- Are you about to enter into a contract to have building work done in Queensland?
- Are you about to contract 'down the chain' to a contractor or subcontractor?
Here are five things which can raise warning flags. They are no-cost, quick and easy 'must-do's' which you can seamlessly integrate into your due diligence process as part of your decision to contract.
1. Check whether the contractor is licensed
- Every person who contracts to perform building work must be licensed. An unlicensed contractor cannot recover the contract price, however they can make your life miserable by claiming "reasonable remuneration" (refer to s 42 of the QBCC Act 1991 (Qld)) and leaving you with (generally) dodgy work.
- It is an offence for a licensed contractor to contract with a person to carry out building work who is not licensed (refer to s 51B of the QBCC Act 1992 (Qld)). This can result in a licensed contractor being found guilty because the other party is unlicensed.
Check the QBCC licence register here.
Tip: You escape an offence if you took "all reasonable action". You should therefore check for a licence and record the details of the check in your system, so you can demonstrate to the QBCC that you took "reasonable action".
2. Check the contractor's adjudication dispute history
A competitive price isn't quite so good if it means you are constantly required to deal with an aggressive claims-oriented contractor.
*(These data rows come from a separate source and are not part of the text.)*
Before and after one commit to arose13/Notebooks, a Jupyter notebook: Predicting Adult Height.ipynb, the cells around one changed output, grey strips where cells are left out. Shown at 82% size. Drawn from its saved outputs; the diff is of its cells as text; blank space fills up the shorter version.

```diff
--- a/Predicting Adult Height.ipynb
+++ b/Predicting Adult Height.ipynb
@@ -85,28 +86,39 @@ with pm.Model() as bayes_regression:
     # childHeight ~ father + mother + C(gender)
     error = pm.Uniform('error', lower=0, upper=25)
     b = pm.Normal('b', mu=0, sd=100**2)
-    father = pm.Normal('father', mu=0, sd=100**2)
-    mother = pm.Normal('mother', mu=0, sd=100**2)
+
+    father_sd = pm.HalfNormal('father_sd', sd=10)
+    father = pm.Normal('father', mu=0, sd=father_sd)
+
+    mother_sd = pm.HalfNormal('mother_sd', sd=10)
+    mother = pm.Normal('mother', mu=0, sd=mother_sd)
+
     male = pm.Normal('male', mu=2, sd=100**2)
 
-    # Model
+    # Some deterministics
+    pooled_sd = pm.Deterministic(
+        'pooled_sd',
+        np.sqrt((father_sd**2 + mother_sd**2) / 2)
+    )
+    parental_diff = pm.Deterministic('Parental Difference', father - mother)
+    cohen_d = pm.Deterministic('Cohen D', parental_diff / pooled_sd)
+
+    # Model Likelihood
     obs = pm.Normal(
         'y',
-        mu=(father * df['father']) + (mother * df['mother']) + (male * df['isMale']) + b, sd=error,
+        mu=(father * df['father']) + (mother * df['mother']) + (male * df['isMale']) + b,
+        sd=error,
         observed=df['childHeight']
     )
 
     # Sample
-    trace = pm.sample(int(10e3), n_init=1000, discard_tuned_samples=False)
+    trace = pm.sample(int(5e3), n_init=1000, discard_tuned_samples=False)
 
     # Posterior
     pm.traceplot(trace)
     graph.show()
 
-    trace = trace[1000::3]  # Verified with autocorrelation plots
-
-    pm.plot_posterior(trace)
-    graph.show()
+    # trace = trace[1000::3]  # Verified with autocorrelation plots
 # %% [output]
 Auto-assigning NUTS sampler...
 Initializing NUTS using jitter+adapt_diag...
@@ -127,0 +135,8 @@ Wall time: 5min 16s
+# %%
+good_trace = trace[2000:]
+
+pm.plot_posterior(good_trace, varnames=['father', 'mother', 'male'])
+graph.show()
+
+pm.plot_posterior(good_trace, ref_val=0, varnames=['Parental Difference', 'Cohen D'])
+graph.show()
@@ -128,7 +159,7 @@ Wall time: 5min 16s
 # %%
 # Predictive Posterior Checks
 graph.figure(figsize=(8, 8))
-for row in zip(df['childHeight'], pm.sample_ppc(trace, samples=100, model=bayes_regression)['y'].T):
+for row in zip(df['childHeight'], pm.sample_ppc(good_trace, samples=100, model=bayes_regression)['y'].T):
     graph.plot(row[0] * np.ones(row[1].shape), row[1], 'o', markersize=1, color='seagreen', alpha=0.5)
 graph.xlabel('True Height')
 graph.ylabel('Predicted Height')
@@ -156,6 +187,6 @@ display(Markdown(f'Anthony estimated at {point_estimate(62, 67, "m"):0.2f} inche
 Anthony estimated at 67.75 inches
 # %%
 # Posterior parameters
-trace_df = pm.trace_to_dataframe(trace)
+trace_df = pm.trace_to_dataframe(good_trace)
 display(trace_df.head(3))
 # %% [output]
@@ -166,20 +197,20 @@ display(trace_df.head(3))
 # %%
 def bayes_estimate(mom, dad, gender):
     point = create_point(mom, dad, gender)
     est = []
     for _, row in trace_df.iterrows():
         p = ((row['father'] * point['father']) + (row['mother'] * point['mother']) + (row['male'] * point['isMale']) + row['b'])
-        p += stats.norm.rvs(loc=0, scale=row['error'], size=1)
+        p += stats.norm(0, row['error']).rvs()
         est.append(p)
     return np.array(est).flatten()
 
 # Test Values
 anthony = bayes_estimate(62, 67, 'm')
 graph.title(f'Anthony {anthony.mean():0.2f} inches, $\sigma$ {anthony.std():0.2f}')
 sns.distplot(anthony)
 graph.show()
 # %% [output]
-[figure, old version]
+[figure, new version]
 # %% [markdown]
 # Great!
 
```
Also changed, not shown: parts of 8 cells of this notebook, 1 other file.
In Queensland, all adjudication decisions appear on the QBCC's adjudication register. You can search the register by claimant name here.
Note: The site contains only adjudication decisions. If a dispute is resolved before a decision, for example by agreement, it won't appear on the register.
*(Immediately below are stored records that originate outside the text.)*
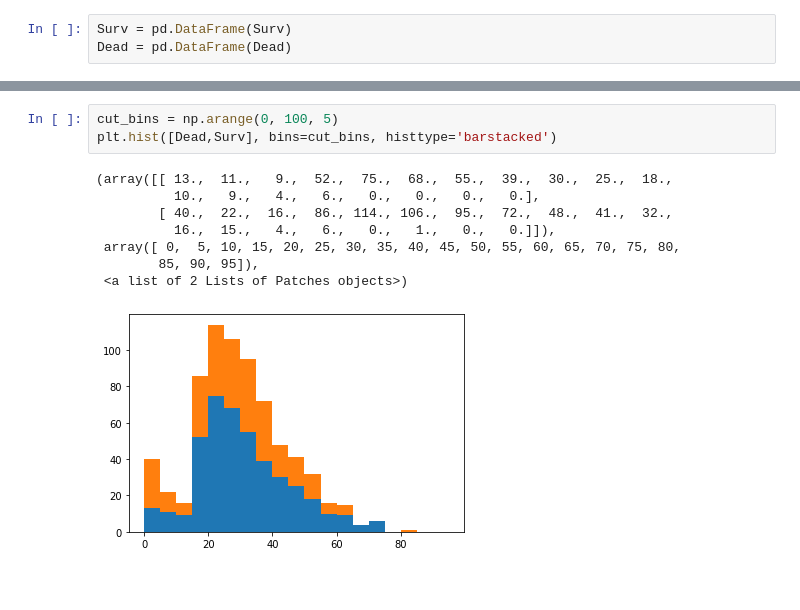
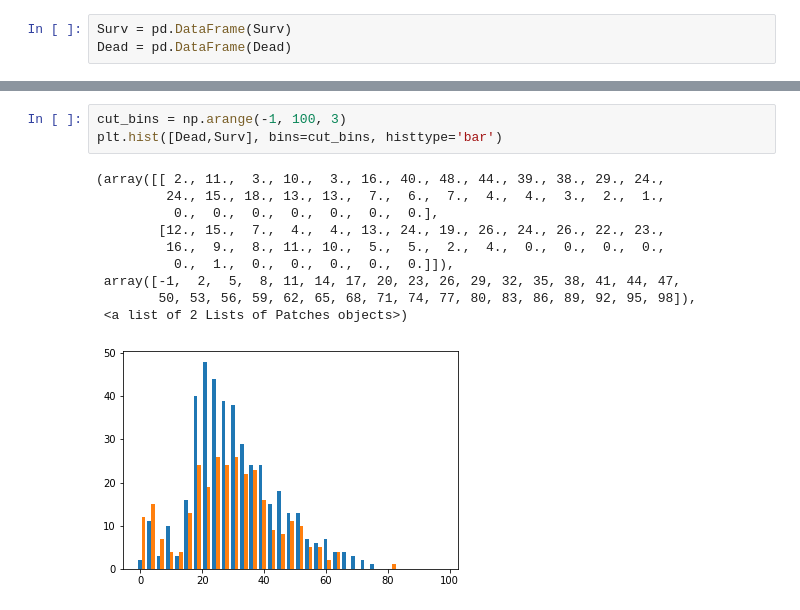
Before and after one commit to BeushevArtem/project, a Jupyter notebook: April25.ipynb, the cells around one changed output, grey strips where cells are left out. Cells and saved outputs as stored; diff of their text form; blank space fills up the shorter version.

```diff
--- a/April25.ipynb
+++ b/April25.ipynb
@@ -54,12 +58,14 @@ Dead = pd.DataFrame(Dead)
 # %%
-cut_bins = np.arange(0, 100, 5)
-plt.hist([Dead,Surv], bins=cut_bins, histtype='barstacked')
+cut_bins = np.arange(-1, 100, 3)
+plt.hist([Dead,Surv], bins=cut_bins, histtype='bar')
 # %% [output]
-(array([[ 13.,  11.,   9.,  52.,  75.,  68.,  55.,  39.,  30.,  25.,  18.,
-          10.,   9.,   4.,   6.,   0.,   0.,   0.,   0.],
-        [ 40.,  22.,  16.,  86., 114., 106.,  95.,  72.,  48.,  41.,  32.,
-          16.,  15.,   4.,   6.,   0.,   1.,   0.,   0.]]),
- array([ 0,  5, 10, 15, 20, 25, 30, 35, 40, 45, 50, 55, 60, 65, 70, 75, 80,
-        85, 90, 95]),
+(array([[ 2., 11.,  3., 10.,  3., 16., 40., 48., 44., 39., 38., 29., 24.,
+         24., 15., 18., 13., 13.,  7.,  6.,  7.,  4.,  4.,  3.,  2.,  1.,
+          0.,  0.,  0.,  0.,  0.,  0.,  0.],
+        [12., 15.,  7.,  4.,  4., 13., 24., 19., 26., 24., 26., 22., 23.,
+         16.,  9.,  8., 11., 10.,  5.,  5.,  2.,  4.,  0.,  0.,  0.,  0.,
+          0.,  1.,  0.,  0.,  0.,  0.,  0.]]),
+ array([-1,  2,  5,  8, 11, 14, 17, 20, 23, 26, 29, 32, 35, 38, 41, 44, 47,
+        50, 53, 56, 59, 62, 65, 68, 71, 74, 77, 80, 83, 86, 89, 92, 95, 98]),
  <a list of 2 Lists of Patches objects>)
-[figure, old version]
+[figure, new version]
```
Also changed, not shown: parts of 1 cell of this notebook.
3. Check the contractor's litigious history
Adjudication under the Building Industry Fairness (Security of Payment) Act 2017 (Qld) (BIFA) is the preferred weapon of choice for claimants. However, claimants can still litigate.
In Queensland, you can search who has issued proceedings in the Supreme and District Courts by a party search here.
Note: It is not currently possible to search online for proceedings issued in Magistrates Courts in Queensland.
4. Check the contractor's quality of work
Contractors with quality issues decrease productivity and result in reputational damage.
The QBCC records directions to rectify defective work on a contractor's licence. You can search a contractor's licence here.
For prospective contracts, be insistent about requesting referee details from contractors. Contractors with a good record on quality will welcome the opportunity to reference their past work.
5. Check the contractor's financial stability
The financial impacts of insolvent contractors (and those on the brink) have a multiplier effect. The costs of the following will cause expensive headaches:
- a new contractor to complete the work
- interface issues between new contractor's work / insolvent contractor's work (e.g. fixing defective work)
- dealing with the insolvent contractor's liquidator / administrator
- dealing with subcontractor's charges
- securing warranties from unpaid suppliers
Ask for financials. Check the contractor's licence history for suspensions for late lodgements of financials with the QBCC. A recent history of adjudications can also be an indication that financial distress is imminent.
If you require further information or have any queries in relation to this legal update, please contact Lex Orange.